Directions: For the word "margin", find each line in the entries where it occurs and copy that line.

Provided records:
+ + + +

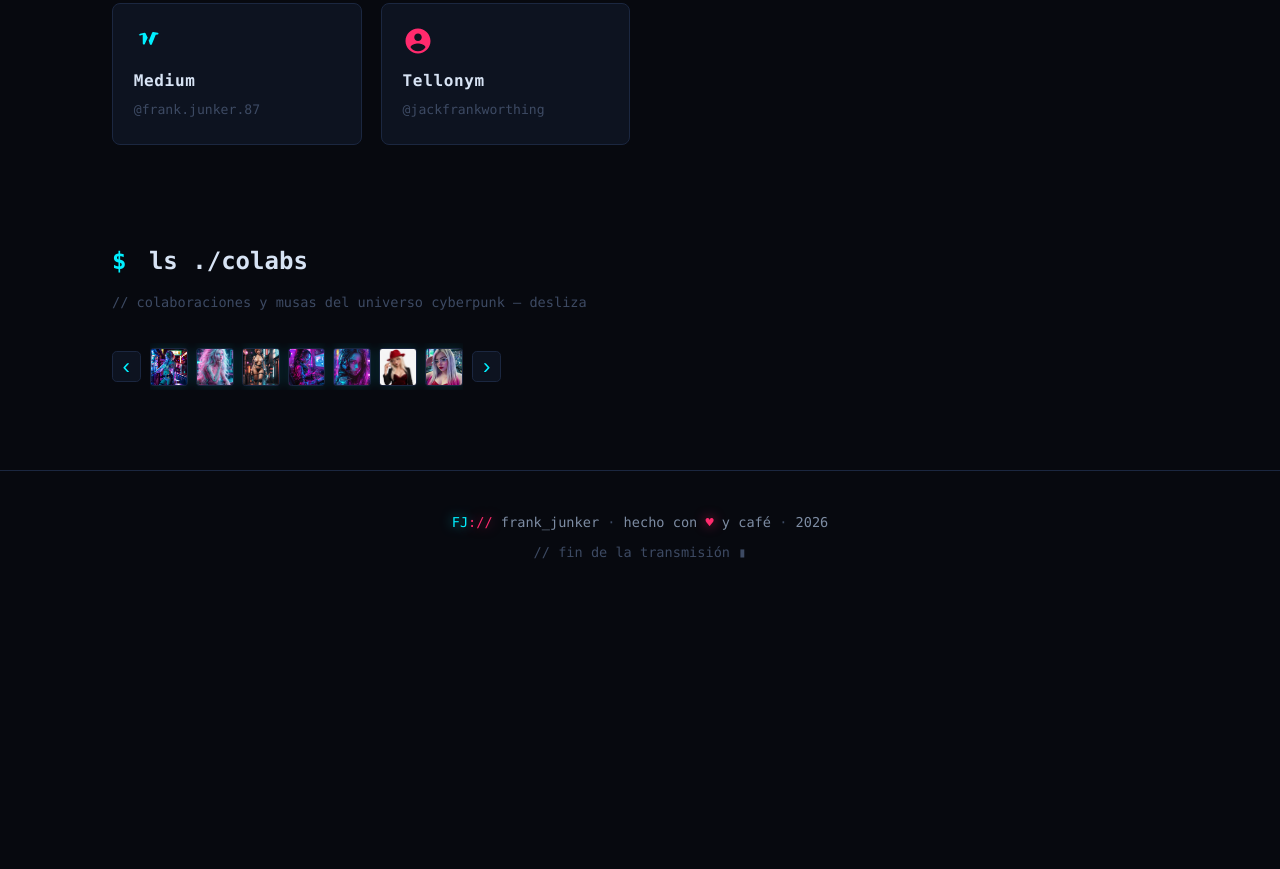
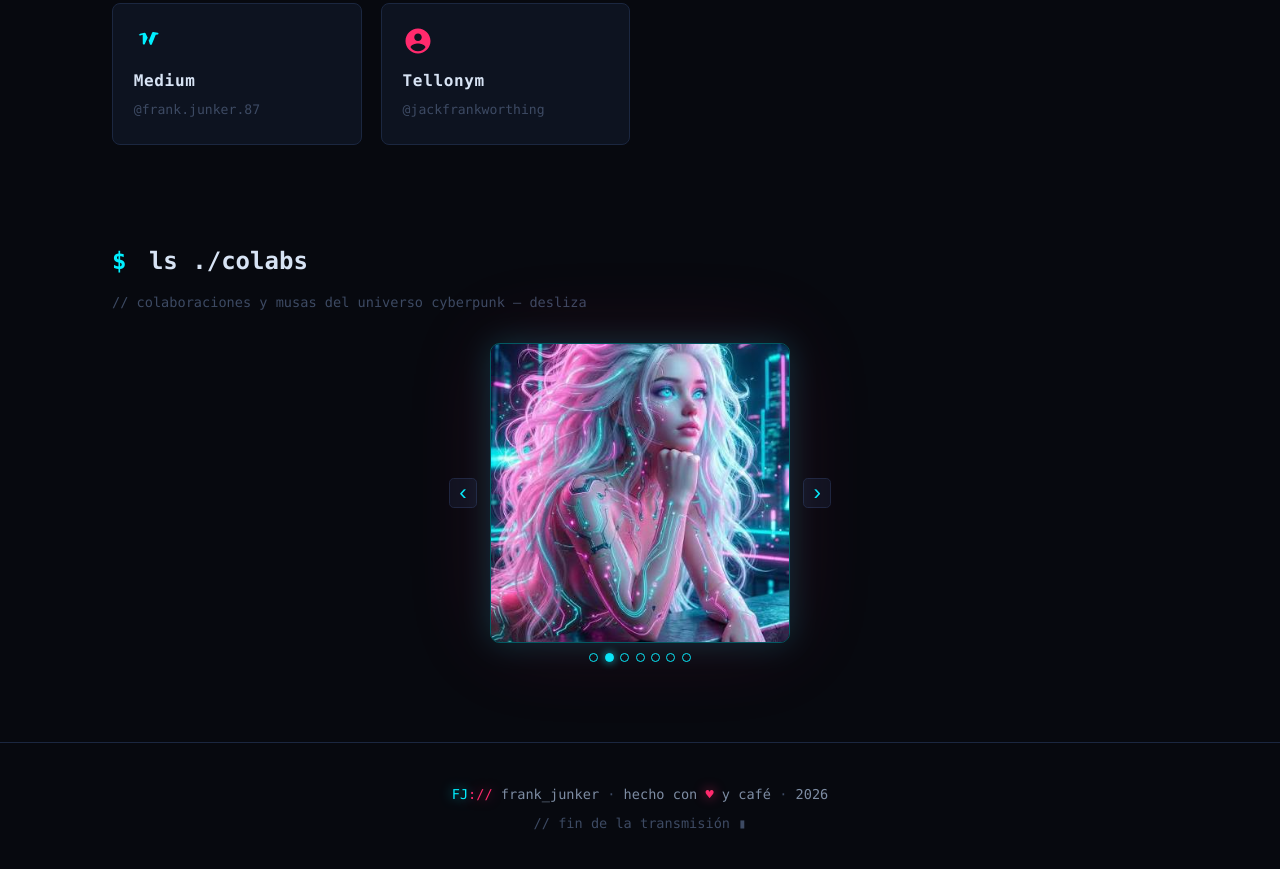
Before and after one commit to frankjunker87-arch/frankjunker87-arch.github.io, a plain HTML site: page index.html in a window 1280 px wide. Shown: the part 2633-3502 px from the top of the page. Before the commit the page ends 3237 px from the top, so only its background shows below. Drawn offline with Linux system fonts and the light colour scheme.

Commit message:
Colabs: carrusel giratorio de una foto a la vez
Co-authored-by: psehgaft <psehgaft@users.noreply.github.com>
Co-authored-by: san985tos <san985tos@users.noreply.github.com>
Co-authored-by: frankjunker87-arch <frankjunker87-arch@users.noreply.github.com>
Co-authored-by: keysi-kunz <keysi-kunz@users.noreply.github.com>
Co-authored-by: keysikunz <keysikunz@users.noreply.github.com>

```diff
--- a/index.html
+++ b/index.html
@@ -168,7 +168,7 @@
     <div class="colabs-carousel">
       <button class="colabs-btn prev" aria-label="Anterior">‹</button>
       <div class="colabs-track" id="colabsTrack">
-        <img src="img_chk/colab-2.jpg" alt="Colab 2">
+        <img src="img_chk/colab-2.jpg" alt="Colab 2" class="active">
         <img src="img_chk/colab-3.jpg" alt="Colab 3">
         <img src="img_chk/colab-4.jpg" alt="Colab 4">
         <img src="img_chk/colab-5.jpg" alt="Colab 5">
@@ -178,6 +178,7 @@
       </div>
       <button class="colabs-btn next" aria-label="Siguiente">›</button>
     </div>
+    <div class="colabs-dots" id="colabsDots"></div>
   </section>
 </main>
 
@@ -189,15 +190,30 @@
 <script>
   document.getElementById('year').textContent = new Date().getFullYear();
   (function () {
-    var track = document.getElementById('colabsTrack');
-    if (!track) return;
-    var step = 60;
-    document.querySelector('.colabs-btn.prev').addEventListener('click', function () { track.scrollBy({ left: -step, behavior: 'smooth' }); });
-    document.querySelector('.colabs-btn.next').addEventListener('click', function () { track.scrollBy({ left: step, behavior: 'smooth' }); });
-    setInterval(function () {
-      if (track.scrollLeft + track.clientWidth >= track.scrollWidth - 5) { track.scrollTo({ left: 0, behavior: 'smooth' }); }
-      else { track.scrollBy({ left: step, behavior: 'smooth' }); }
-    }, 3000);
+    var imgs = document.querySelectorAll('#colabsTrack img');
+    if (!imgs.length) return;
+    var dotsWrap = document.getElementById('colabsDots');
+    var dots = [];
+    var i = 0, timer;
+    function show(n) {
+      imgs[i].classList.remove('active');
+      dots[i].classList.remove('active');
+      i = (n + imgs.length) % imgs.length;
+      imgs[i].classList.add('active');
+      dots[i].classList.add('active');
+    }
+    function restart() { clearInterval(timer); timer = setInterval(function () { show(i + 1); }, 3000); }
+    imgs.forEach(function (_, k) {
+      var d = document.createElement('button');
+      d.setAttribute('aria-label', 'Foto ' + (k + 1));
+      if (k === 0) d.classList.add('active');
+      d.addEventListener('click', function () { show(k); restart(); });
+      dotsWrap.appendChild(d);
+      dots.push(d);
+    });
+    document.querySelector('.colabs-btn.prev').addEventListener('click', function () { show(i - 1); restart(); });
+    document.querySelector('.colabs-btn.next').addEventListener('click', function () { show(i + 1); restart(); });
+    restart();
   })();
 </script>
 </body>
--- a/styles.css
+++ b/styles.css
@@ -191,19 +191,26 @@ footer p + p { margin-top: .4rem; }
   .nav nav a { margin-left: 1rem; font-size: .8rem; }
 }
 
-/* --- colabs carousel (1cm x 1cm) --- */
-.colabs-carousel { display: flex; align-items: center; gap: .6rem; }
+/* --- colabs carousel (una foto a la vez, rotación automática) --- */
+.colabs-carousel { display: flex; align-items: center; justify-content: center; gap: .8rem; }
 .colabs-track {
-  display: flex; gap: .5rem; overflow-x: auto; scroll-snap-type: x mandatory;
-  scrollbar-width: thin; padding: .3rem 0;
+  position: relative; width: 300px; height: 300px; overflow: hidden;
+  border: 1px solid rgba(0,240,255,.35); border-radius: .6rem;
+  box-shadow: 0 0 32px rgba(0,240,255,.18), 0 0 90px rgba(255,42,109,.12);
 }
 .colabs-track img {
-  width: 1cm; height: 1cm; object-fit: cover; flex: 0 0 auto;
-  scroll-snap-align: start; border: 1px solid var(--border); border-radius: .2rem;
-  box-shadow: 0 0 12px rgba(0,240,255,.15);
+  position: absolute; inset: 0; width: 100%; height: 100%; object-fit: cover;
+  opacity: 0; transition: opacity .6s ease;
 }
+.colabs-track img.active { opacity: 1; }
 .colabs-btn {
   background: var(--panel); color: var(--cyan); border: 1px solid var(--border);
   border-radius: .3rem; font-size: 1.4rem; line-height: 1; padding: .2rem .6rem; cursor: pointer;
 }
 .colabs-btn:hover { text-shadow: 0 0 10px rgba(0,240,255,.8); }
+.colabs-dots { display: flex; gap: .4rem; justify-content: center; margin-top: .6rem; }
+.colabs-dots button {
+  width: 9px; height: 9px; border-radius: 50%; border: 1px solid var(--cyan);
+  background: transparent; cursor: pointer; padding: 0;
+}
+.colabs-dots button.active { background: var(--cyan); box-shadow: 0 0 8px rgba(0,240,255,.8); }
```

+ + + +

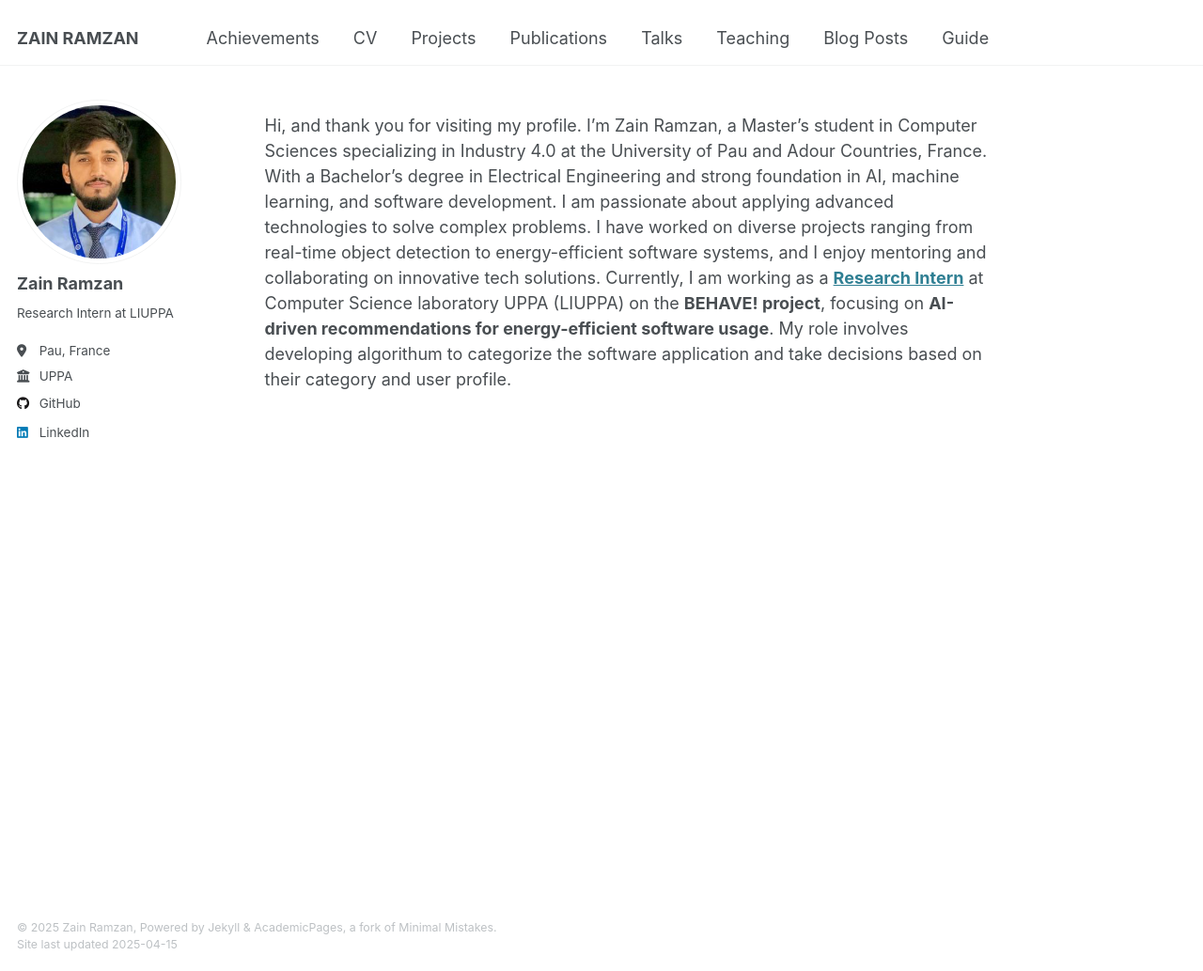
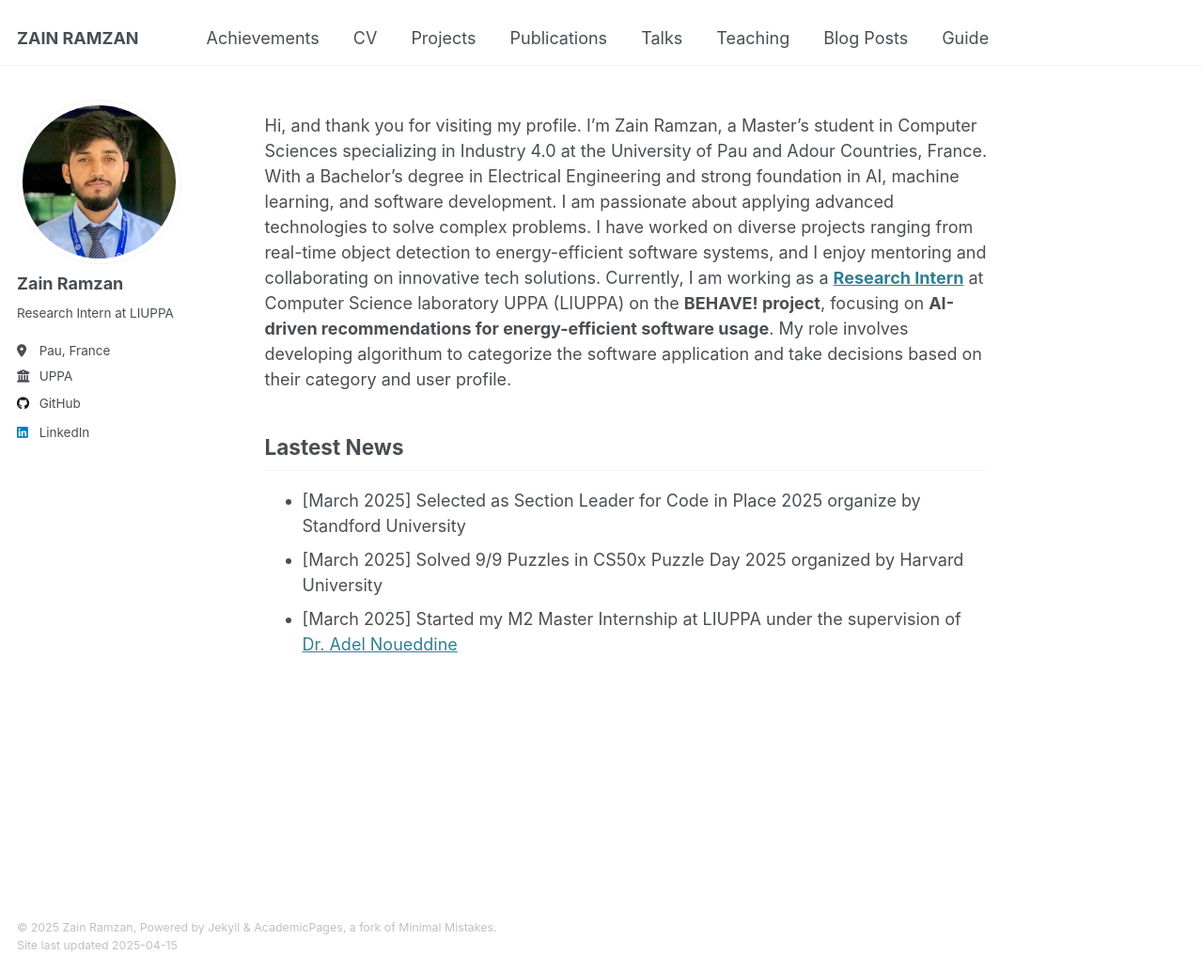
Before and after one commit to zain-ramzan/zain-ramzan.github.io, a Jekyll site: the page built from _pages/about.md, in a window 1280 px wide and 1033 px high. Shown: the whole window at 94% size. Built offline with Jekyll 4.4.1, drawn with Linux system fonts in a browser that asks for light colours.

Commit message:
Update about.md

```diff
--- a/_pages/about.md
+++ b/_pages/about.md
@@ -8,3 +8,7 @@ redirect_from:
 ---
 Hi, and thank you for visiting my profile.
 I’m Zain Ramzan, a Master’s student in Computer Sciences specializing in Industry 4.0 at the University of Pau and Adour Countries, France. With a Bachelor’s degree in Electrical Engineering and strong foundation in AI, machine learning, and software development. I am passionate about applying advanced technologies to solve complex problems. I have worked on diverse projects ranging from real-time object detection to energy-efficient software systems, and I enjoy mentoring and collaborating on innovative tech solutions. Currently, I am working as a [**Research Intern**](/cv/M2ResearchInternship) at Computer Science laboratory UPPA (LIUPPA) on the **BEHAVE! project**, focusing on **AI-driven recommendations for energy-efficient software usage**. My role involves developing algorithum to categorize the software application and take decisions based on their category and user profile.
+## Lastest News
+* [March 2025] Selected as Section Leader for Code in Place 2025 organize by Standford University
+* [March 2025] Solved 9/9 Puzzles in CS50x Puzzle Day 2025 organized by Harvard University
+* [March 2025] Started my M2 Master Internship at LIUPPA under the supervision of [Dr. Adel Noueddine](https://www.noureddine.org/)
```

+ + + +

Reply to the exercise:
@@ -191,19 +191,26 @@ footer p + p { margin-top: .4rem; }
   .nav nav a { margin-left: 1rem; font-size: .8rem; }
+.colabs-dots { display: flex; gap: .4rem; justify-content: center; margin-top: .6rem; }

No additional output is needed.